“It was only in art that it was at all possible for me to find my identity at all.”
Whether you’ve heard of Isamu Noguchi or not, there’s every chance you will have encountered his iconic furniture and lighting creations at some point – perhaps without even realising. Although widely known as an icon of mid-century design, the Barbican’s latest exhibition honours the artist’s innovative and risk-taking creative approach that explored the contexts of everyday life, chronicling his kaleidoscopic career across sculpture, architecture, dance, and design over six decades.

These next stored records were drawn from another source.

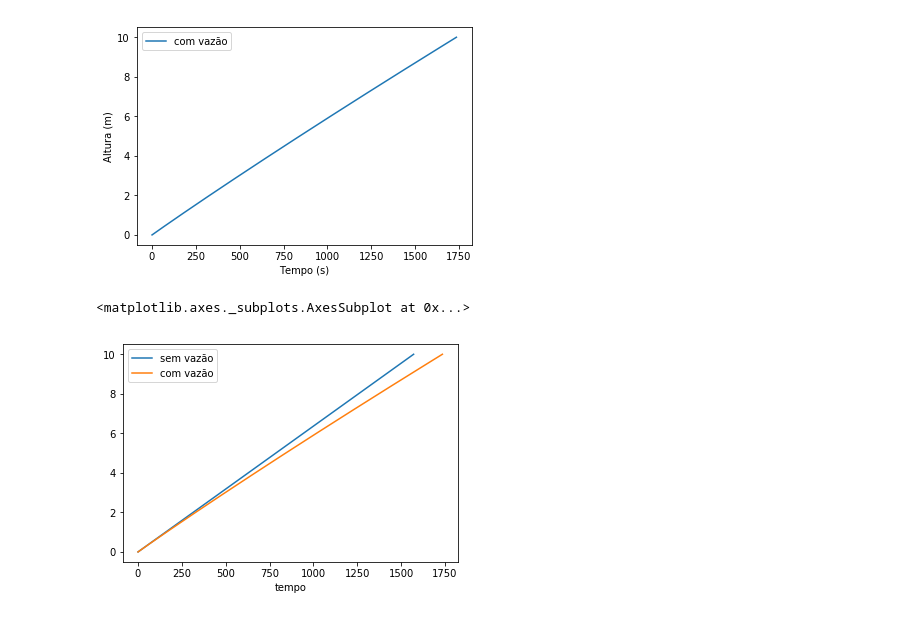
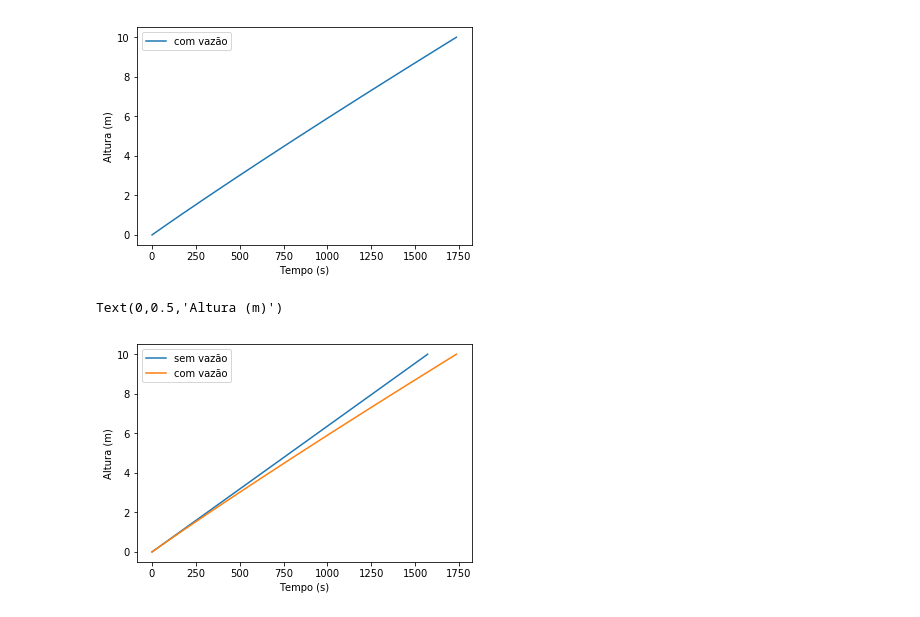
Before and after one commit to dcandrade/fuzzy-control, a Jupyter notebook: notebooks/Untitled.ipynb, the cells around one changed output. Saved outputs shown, nothing was run; the diff lists cells and outputs as text; code cells hidden in the pictures.

```diff
--- a/notebooks/Untitled.ipynb
+++ b/notebooks/Untitled.ipynb
@@ -20,7 +20,9 @@ plot.set_ylabel('Altura (m)')
 Text(0,0.5,'Altura (m)')
 [figure]
 # %%
-pd.concat([df, df_vazao], axis=1).plot()
+plot = pd.concat([df, df_vazao], axis=1).plot()
+plot.set_xlabel('Tempo (s)')
+plot.set_ylabel('Altura (m)')
 # %% [output]
-<matplotlib.axes._subplots.AxesSubplot at 0x...>
+Text(0,0.5,'Altura (m)')
-[figure, old version]
+[figure, new version]
```
Also changed, not shown: 3 other files.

Noguchi was born in Los Angeles in 1904 to an Irish-American mother and a Japanese father, and spent most of his childhood years in Tokyo. Having travelled a lot throughout his life, he absorbed a wide range of cultural influences which would later inform his craft. From his early apprenticeships with Constantin Brâncuși in Paris and celebrated Chinese brush painter Qi Baishi in Beijing, to his public and political art projects of the 1930s, and radical dance collaborations with pioneering modern choreographers, the exhibition explores all aspects of Noguchi’s prolific artistic practise.
"I think that I am a product of my mother’s imagination.”
The Barbican is displaying over 150 of his works, including sculptures made of stone, bronze, ceramics, wood, aluminium, and galvanised steel, as well as theatre set designs, architectural and playground models, lighting, and furniture design. A highlight worth your focus is Noguchi’s interlocking sculptures from the 1940s that see various components built and disassembled, demonstrating the artist’s creative spirit even in the midst of adversity during the second world war.
During this time, Noguchi volunteered in a Japanese internment camp in Arizona, and his experiments here went on to influence some of his best-known works – the Akari light sculptures. Using washi paper and electric bulbs, Akari combine traditional and modern technology, while bringing sculpture to everyday households, in line with the artist’s democratic commitment to accessible public art.
"To be hybrid means anticipating the future.”
The show also contains a stunning collection of Noguchi’s postwar ceramics, which demonstrate his creative approach to traditional craft processes. Amongst these are his environmental designs, created in reaction to the devastating aftermath of Hiroshima’s atomic explosion, which addresses issues of violence and peace, while also reflecting Noguchi’s own biracial identity conflict.
Noguchi passed in 1988 after living through turbulent times, through which he continually innovated and experimented. This display at the Barbican offers insights into the psyche of a restless spirit that constantly pushed the limits of art, experimenting with materials, scale and place to create art with purpose. The overarching sentiment that guides viewers through the exhibition is Noguchi’s humanist vision that was dedicated to creating art that is useful, inspiring and utterly life-affirming.